That said, there are probably a few companies and products who are providing what they promise. I am not familiar with them though.
Again I have no direct experience with it, but I do not think the expandable foam idea would function like you hope.

The other thing I wanted to mention is a room in the basement can not be considered a bedroom unless proper egress is provided. Such as a window or door to the exterior.
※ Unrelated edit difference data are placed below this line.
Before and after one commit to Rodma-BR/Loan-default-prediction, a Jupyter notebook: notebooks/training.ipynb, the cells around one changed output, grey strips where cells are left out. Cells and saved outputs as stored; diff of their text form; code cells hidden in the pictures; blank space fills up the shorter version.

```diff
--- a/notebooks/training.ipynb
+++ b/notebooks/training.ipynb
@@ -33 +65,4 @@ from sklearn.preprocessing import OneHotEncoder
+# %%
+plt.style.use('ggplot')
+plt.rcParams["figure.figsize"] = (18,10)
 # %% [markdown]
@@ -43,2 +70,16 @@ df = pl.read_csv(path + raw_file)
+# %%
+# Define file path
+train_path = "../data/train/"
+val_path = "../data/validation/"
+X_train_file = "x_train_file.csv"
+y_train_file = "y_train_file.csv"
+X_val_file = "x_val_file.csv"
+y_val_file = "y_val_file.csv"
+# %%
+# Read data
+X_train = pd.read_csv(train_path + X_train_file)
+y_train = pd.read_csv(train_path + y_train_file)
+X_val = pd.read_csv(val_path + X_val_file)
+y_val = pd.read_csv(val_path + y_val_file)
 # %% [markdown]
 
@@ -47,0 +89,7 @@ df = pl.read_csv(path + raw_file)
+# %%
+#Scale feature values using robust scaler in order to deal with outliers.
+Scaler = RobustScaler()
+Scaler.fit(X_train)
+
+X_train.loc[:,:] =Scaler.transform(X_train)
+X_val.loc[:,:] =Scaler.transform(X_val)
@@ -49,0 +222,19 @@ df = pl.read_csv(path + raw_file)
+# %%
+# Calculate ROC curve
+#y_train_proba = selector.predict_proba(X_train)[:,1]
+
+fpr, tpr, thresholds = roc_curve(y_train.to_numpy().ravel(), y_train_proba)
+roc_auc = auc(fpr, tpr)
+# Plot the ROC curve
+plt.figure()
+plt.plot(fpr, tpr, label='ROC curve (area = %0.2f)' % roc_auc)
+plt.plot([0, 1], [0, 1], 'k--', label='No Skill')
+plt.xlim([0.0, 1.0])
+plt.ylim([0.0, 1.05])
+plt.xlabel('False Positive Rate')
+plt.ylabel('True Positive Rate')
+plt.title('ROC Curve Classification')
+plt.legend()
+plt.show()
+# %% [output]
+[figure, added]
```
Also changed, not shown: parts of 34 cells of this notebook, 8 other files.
You may want to look into this before spending money to create a bedroom that a Realtor can not advertise as such.
Sorry, I'm more opinionated than helpful.....lol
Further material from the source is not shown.